/dev/sda1 on /run/media/dschier/CIDATA type vfat (rw,nosuid,nodev,relatime,uid=1000,gid=1000,fmask=0022,dmask=0022,codepage=437,iocharset=ascii,shortname=mixed,showexec,utf8,flush,errors=remount-ro,uhelper=udisks2)
/dev/sda2 on /run/media/dschier/__ type ext4 (rw,nosuid,nodev,relatime,seclabel,errors=remount-ro,uhelper=udisks2)

You only need to copy the user-data and network-config file to the CIDATA partition.

# Copy the files
$ cp user-data network-config /run/media/dschier/CIDATA/
cp: overwrite '/run/media/dschier/CIDATA/user-data'? y

As you can see, there was a user-data file already, which needs to be overwritten. Now, safely remove the SD card or USB device from your machine.

First Boot-Up

After lots of preparation (basically writing an image and copying two files), you can plug the SD card into your Raspberry Pi. If you used a USB drive, like me, ensure that there is no SD-Card connected and connect your USB drive. Starting with the Raspberry Pi 4, you should use one of the blue USB 3 ports.

Finally, turn on your Raspberry Pi. It's time to boot up.

If you connected a display, you will see lots of boot-up magic happening. If not, you can connect to the Pi after a short while via SSH. This does not mean, that your Pi is done already. Instead, Cloud-Init might still be working in the background for you. You can monitor the progress by checking the log file.

# Follow the log from Cloud-Init
$ tail -f /var/log/cloud-init-output.log
Screenshot - AlmaLinux OS with Cloud-Init

If everything is done, Cloud-Init will report that it is finished, and you are ready to use your Raspberry Pi with a fresh AlmaLinux OS 9 on it. Now, you have an automated setup, and maybe you are interested in one of my automation articles, for even more automation with Ansible, Cloud-Init or one of my container articles. By the way, Podman is already pre-installed.

There may not be a lot of documentation, but let me give you the sources I used. Also, I am working on my home server repository, where you can find the above applied for my Lab.

Cloud-Init - Getting Started
If you read my blog carefully, you may know that I really like Ansible. You can manage and configure machines and APIs very easily with Ansible automation. But what if the machine is offline or needs a configuration to boot up? This is where Cloud-Init can help.
Spotlight - AlmaLinux
The first AlmaLinux OS release was published on 30.03.2021. Since CentOS shifted the focus to CentOS Stream, the community was waiting for a new open source downstream fork of Red Hat Enterprise Linux (RHEL). In this article, I will have a look at AlmaLinux OS and explain what you might expect.
Daniel Schier / home · GitLab
Get AlmaLinux
get-almalinux content
Raspberry Pi | AlmaLinux Wiki
AlmaLinux OS Documentation
cloud-init 24.1.1 documentation


Phew, I wasn't aware that this article might become a 2000 words-long guide.

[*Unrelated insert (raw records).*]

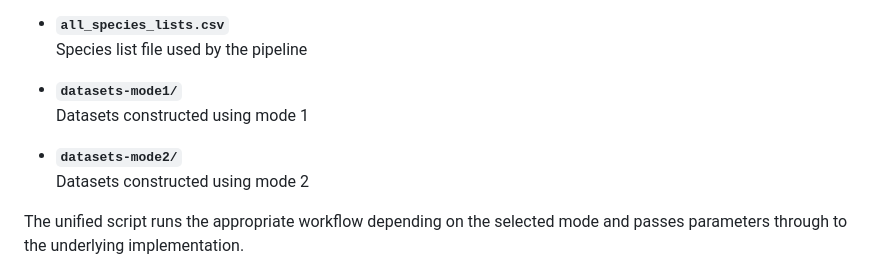
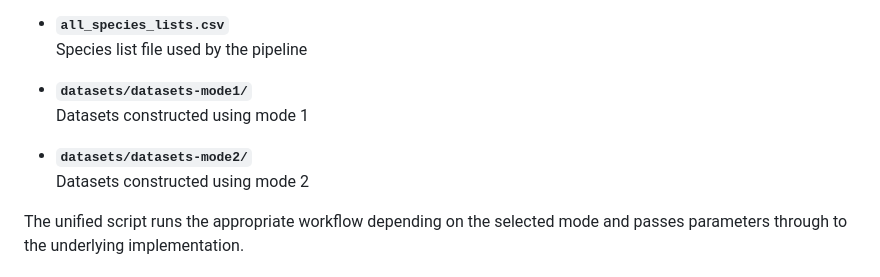
Before and after one commit to tahiri-lab/overlap-tree-data-pipeline, a Markdown page: README.md, the part around the change. GitHub-like rendering.

Commit message:
Update data links

```diff
--- a/README.md
+++ b/README.md
@@ -28,10 +28,10 @@ The repository contains:
 - **`all_species_lists.csv`**
   Species list file used by the pipeline
 
-- **`datasets-mode1/`**
+- **`datasets/datasets-mode1/`**
   Datasets constructed using mode 1
 
-- **`datasets-mode2/`**
+- **`datasets/datasets-mode2/`**
   Datasets constructed using mode 2
 
 The unified script runs the appropriate workflow depending on the selected mode and passes parameters through to the underlying implementation.
```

But hey, I hope it is good enough for you. I am also interested in your opinions. Do you consider using AlmaLinux OS on the Raspberry Pi? Which OS are you running on it, today?

Let me know, please. I am curious why you do so and what you miss in Raspbian/Raspberry Pi OS alternatives.